UTI is one of the most common bacterial infections in infants and young children. To prevent progression to pyelonephritis and avoid potential renal scarring or failure, early recognition and prompt treatment are critical.
Clinical signs and symptoms of UTI in newborns include jaundice, sepsis, failure to thrive, poor feeding, vomiting, and fever. In infants and preschoolers, hospitalists should also suspect UTI in the presence of diarrhea, strong-smelling urine, abdominal or flank pain, and new onset urinary incontinence.1
Treatment recommendations, which are age-dependent, include antibiotic therapy initiated upon an abnormal dipstick/urinalysis. If a urine culture is positive, a seven- to 14-day course of antibiotic therapy is recommended, followed by prophylactic antibiotics until results of imaging studies are available.1 According to a study by Hoberman and Wald, treatment of UTI with oral antibiotics alone is generally effective, even for young children with pyelonephritis.2
Imaging recommendations for a first UTI include ultrasound, cystogram, and renal cortical scan.
Up to this point, there’s been very little disagreement about the management of UTI. However, the question of whether the one-month-old patient in our scenario should be admitted or sent home with strict instructions on the administration of antibiotics remains controversial. The pediatric UTI guideline from Cincinnati Children’s Hospital Medical Center recommends routine hospital admission if the infant is under 30 days old.1 On the other hand, Santen and Altieri, among others, recommend, “Sick children and infants less than three months should be treated as inpatients, and healthy children and older infants may be treated as outpatients.”3,4
—Jeffrey M. Simmons, MD
We asked several pediatric hospitalists across the country—including an instructor of pediatrics at Cincinnati Children’s Hospital Medical Center—to respond to this simple scenario, posing the following questions: “What recommendation would you follow? Would you admit the one-month-old infant in our scenario or send her home? Why?”
Predictably, admission criteria varied, but most agreed that this infant should be admitted. No one based their response on age.
Automatic Admission Cut-off Not Well Supported
Jeffrey M. Simmons, MD, instructor of pediatrics, Division of General and Community Pediatrics, Cincinnati Children’s Hospital Medical Center, responds: “My perspective on the UTI scenario is that the only dogma that applies is that the infant needs antibiotics. Because [the scenario] mentions vomiting, I would, therefore, most likely give parenteral antibiotics and admit.
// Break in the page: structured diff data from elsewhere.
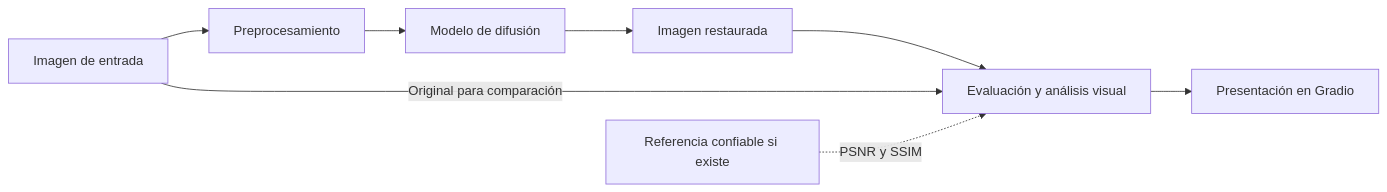
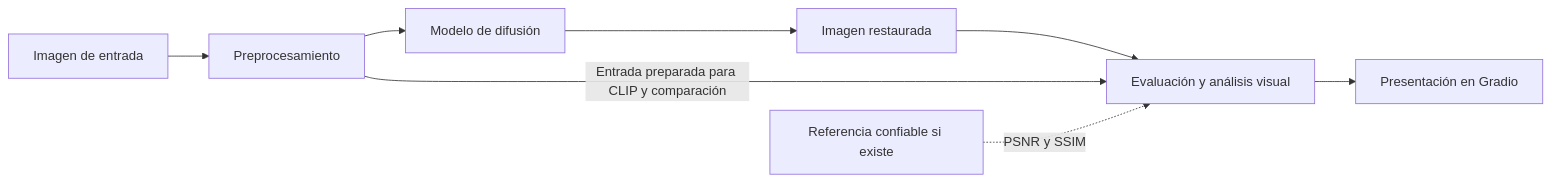
Before and after one commit to Sabri-Nang/astro-restauracion: the diagram in README.md, drawn with Mermaid. The commit also changed other lines of this file and 3 other files, not shown here.

````diff
--- a/README.md
+++ b/README.md
@@ -215,10 +215,10 @@
 ```mermaid
 flowchart LR
     A[Imagen de entrada] --> B[Preprocesamiento]
     B --> C[Modelo de difusión]
     C --> D[Imagen restaurada]
     D --> E[Evaluación y análisis visual]
-    A -->|Original para comparación| E
+    B -->|Entrada preparada para CLIP y comparación| E
     R[Referencia confiable si existe] -.->|PSNR y SSIM| E
     E --> F[Presentación en Gradio]
 ```
````
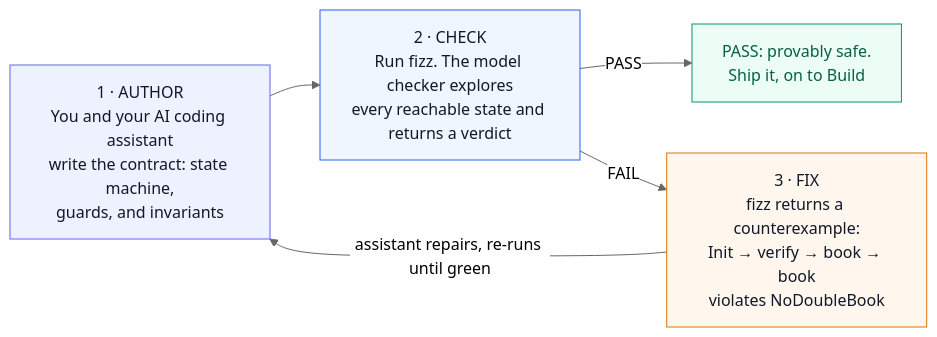
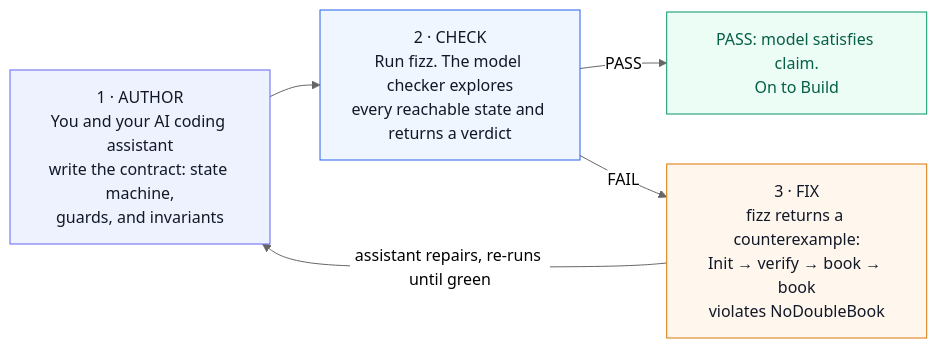
Before and after one commit to jeremyschulman/promise-driven-agentic-kit: the diagram in docs/medium-articles/images/design-loop.md, drawn with Mermaid (neutral theme). The commit also changed 34 other files, not shown here.

````diff
--- a/docs/medium-articles/images/design-loop.md
+++ b/docs/medium-articles/images/design-loop.md
@@ -5,19 +5,19 @@
 ```mermaid
 flowchart LR
     A["1 · AUTHOR<br/>You and your AI coding assistant<br/>write the contract: state machine,<br/>guards, and invariants"]
     C["2 · CHECK<br/>Run fizz. The model checker explores<br/>every reachable state and returns a verdict"]
-    P["PASS: provably safe.<br/>Ship it, on to Build"]
+    P["PASS: model satisfies claim.<br/>On to Build"]
     F["3 · FIX<br/>fizz returns a counterexample:<br/>Init → verify → book → book<br/>violates NoDoubleBook"]
     A --> C
     C -->|PASS| P
     C -->|FAIL| F
     F -->|assistant repairs, re-runs until green| A
     classDef author fill:#eef2ff,stroke:#6366f1,color:#111827
     classDef check fill:#eff6ff,stroke:#2563eb,color:#111827
     classDef pass fill:#ecfdf5,stroke:#059669,color:#065f46
     classDef fix fill:#fff7ed,stroke:#d97706,color:#111827
     class A author
     class C check
     class P pass
     class F fix
 ```
````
“An issue within this scenario that I don’t believe the literature answers clearly is once a UTI is identified by the U/A, what risk remains of bacteremia or meningitis in the over 30-day-old infant? We are taught that infants don’t ‘localize’ infections well (i.e., a serious bacterial infection in one place can rapidly lead to disseminated infection). I sense a growing consensus that after 30 days or so this concern is less at issue. However, for clarity, I would prefer to obtain blood and CSF cultures on this infant prior to initiating antibiotic therapy. Without those cultures, and the screening tests that go with them (i.e., serum WBC count, CSF cell count, and glucose), I would be uncomfortable sending the infant home.
“However, if the WBC count was between 5 and 15, the CSF reassuring, the parents in agreement and reliable with good primary care follow-up the next morning, I think such an infant could be managed with one dose of IV/IM antibiotics after cultures are obtained and sent home. The following day, depending on culture results and the clinical situation, this infant might either be admitted, given another dose of parenteral antibiotics pending final blood culture, or switched to oral antibiotics.